Grand Rapids, MI -- (SBWIRE) -- 06/06/2013 -- In today's modern world it can be difficult to stay abreast of everything that is happening financially. Dennis Tubbergen, a financial advisor, author, radio show host and CEO of PLP Advisors, LLC can be counted on to assist when it comes to understanding the latest events in world economics.
Whether people enjoy his weekly newsletter at www.moving-markets.com or his blog at www.dennistubbergen.com, Tubbergen is dedicated to sharing his viewpoints and opinions. On May 31, his blog was titled You Can't Fool the Market -- Japanese Bonds About to Implode?
"While Prime Minister Abe in Japan has vowed to continue to print money until a 2% inflation target is reached," began Tubbergen, "perhaps he forgot to consider the reaction of the bond market?

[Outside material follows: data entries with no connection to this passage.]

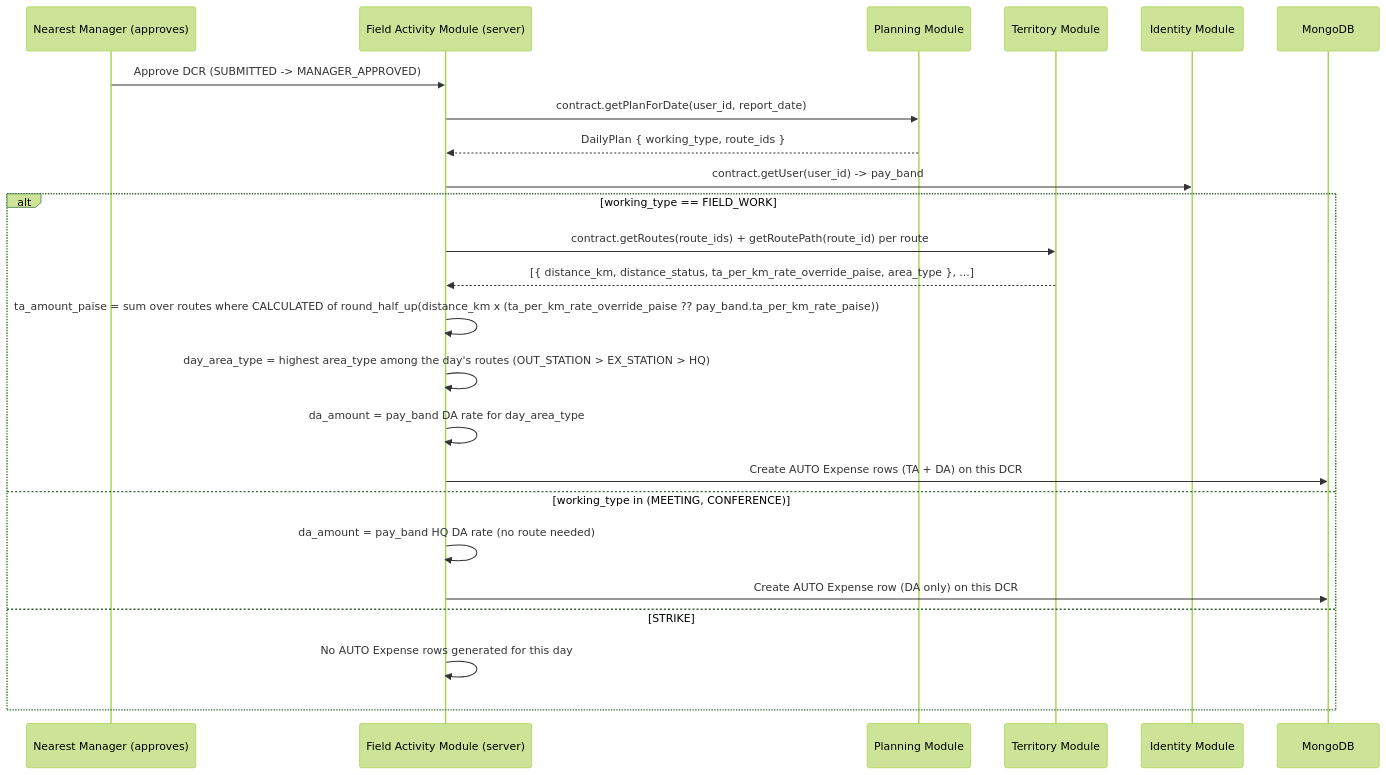
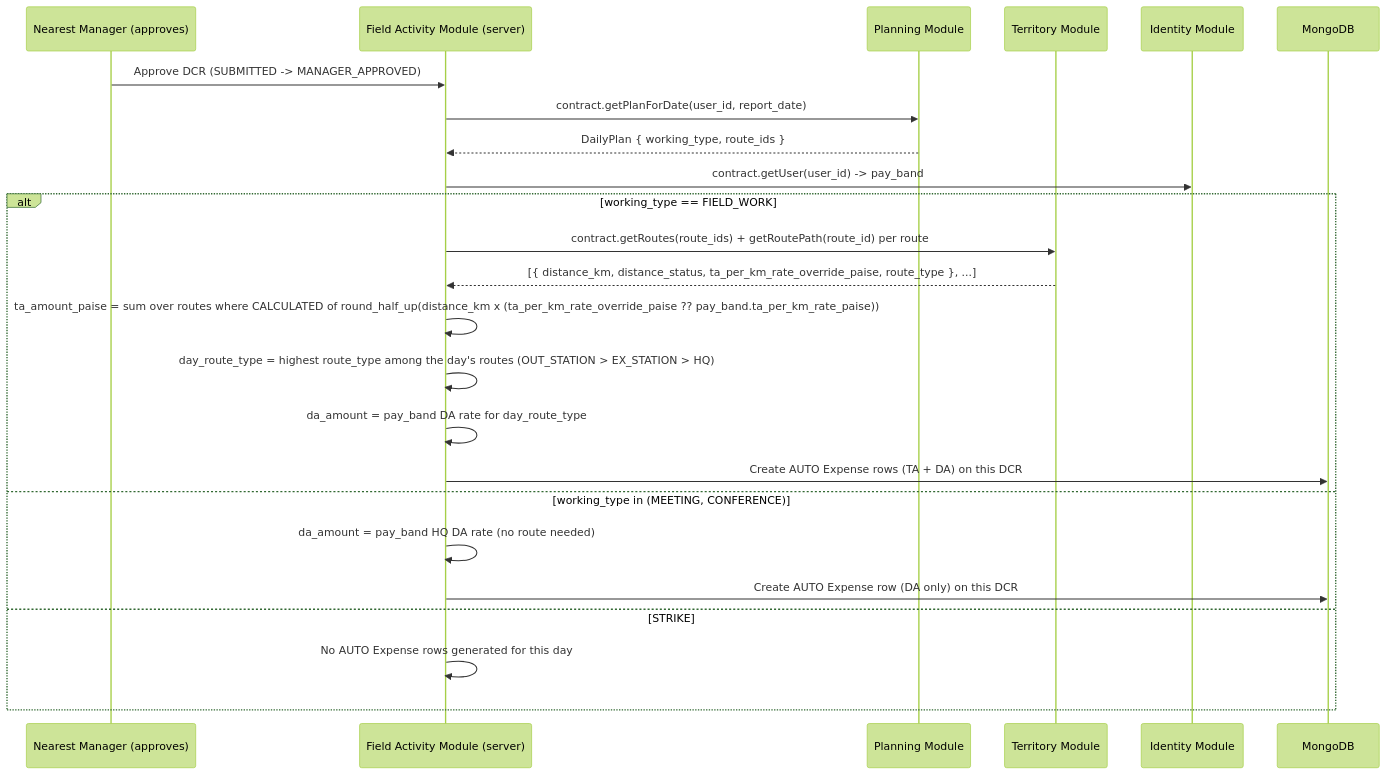
The diagram in docs/hld/06-ta-da-auto-calculation.md (reboot-ai-private-limited/greynote), drawn with Mermaid (forest theme) before and after one commit. The commit also changed other lines of this file and 14 other files, not shown here.

First line of the commit message:
docs(territory): flatten to Zone → HQ → Route — HQ base place, Route destination and type

````diff
--- a/docs/hld/06-ta-da-auto-calculation.md
+++ b/docs/hld/06-ta-da-auto-calculation.md
@@ -21,27 +21,27 @@
 ```mermaid
 sequenceDiagram
     participant Mgr as Nearest Manager (approves)
     participant FA as Field Activity Module (server)
     participant Planning as Planning Module
     participant Territory as Territory Module
     participant Identity as Identity Module
     participant DB as MongoDB
 
     Mgr->>FA: Approve DCR (SUBMITTED -> MANAGER_APPROVED)
     FA->>Planning: contract.getPlanForDate(user_id, report_date)
     Planning-->>FA: DailyPlan { working_type, route_ids }
     FA->>Identity: contract.getUser(user_id) -> pay_band
     alt working_type == FIELD_WORK
         FA->>Territory: contract.getRoutes(route_ids) + getRoutePath(route_id) per route
-        Territory-->>FA: [{ distance_km, distance_status, ta_per_km_rate_override_paise, area_type }, ...]
+        Territory-->>FA: [{ distance_km, distance_status, ta_per_km_rate_override_paise, route_type }, ...]
         FA->>FA: ta_amount_paise = sum over routes where CALCULATED of round_half_up(distance_km x (ta_per_km_rate_override_paise ?? pay_band.ta_per_km_rate_paise))
-        FA->>FA: day_area_type = highest area_type among the day's routes (OUT_STATION > EX_STATION > HQ)
-        FA->>FA: da_amount = pay_band DA rate for day_area_type
+        FA->>FA: day_route_type = highest route_type among the day's routes (OUT_STATION > EX_STATION > HQ)
+        FA->>FA: da_amount = pay_band DA rate for day_route_type
         FA->>DB: Create AUTO Expense rows (TA + DA) on this DCR
     else working_type in (MEETING, CONFERENCE)
         FA->>FA: da_amount = pay_band HQ DA rate (no route needed)
         FA->>DB: Create AUTO Expense row (DA only) on this DCR
     else STRIKE
         FA->>FA: No AUTO Expense rows generated for this day
     end
 ```
````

Given that for a long time, Japanese government bonds were considered to be risk free, the recent spike in interest rates in Japanese government bonds should be concerning to everyone around the world, not just those holding Japanese government debt."
According to Tubbergen, a recent spike in interest rates in Japanese government bonds may indicate that the end of low interest rates for the Japanese market is at hand, with investors demanding a higher return on their investment to compensate them for their increased investment risk.
Below he quotes from an op-ed published by The Market Oracle on May 21, 2013.
Japan has fueled much of this latest rally in stocks, driving the market first with promises of money printing by the Prime Minister in November 2012, and then a massive $1.2 trillion QE program announced by the Bank of Japan last month.
The result of this has been a collapse in the Yen and a 70%+ rally in the Nikkei in the last six months.
This has been the fundamental driver of this latest risk on rally. Remember that the U.S. Federal Reserve has begun changing its language regarding QE and has even been hinting at tapering QE before the year-end. So it's the Bank of Japan who's in the driver's seat for asset prices today.
If Japan has been bad for the Yen and good for stocks . . . it's been an absolute disaster for Japanese bonds. Since the Bank of Japan announced its latest QE program, Japanese government bonds have triggered circuit breaks no less than four times due to incredible volatility.
So why should we care what happens to Japanese bonds?
First and foremost, Japan is the second largest bond market in the world. If Japan's sovereign bonds continue to fall, pushing interest rates higher, then there has been a tectonic shift in the global financial system. Remember the impact that Greece had on asset prices? Greece's bond market is less than 3% of Japan's in size.
Central bankers around the world have monitored these efforts and believed that they can implement similar plans. So if Japan's bond market begins to collapse, then it's Game, Set and Match for Central Banker policy. And what follows will make Lehman look like a joke.
Investors, take note . . . the financial system is sending us major warnings . . .
Tubbergen has a simple conclusion here.
"Be ready," he suggests.
To read the blog in its entirety go to http://www.dennistubbergen.com and select his May 31, 2013 entry.
Tubbergen’s syndicated radio show can be heard on metro Michigan stations WTKG 1230 AM and WOOD Newsradio1300 AM and 106.9 FM.
About Dennis Tubbergen
Dennis Tubbergen has been in the financial industry for over 25 years and has his corporate offices in Grand Rapids, Michigan. Tubbergen is CEO of PLP Advisors, LLC and has an online blog that can be read at www.dennistubbergen.com. To view Tubbergen’s latest Moving Markets? newsletter, go to www.moving-markets.com.
The opinions expressed herein are those of the writer and not necessarily those of USA Wealth Management, LLC. This update may contain forward-looking statements, including, but not limited to, statements as to future events that involve various risks and uncertainties. Forward-looking statements involve known and unknown risks, uncertainties and other factors which may cause actual events or results to differ materially from those that were forecasted. Therefore, no forecast should be construed as a guarantee. Prior to making any investment decision, individuals should consult a professional to determine the risks, costs, benefits and fees associated with a particular investment. Information obtained from third party resources is believed to be reliable but the accuracy cannot be guaranteed.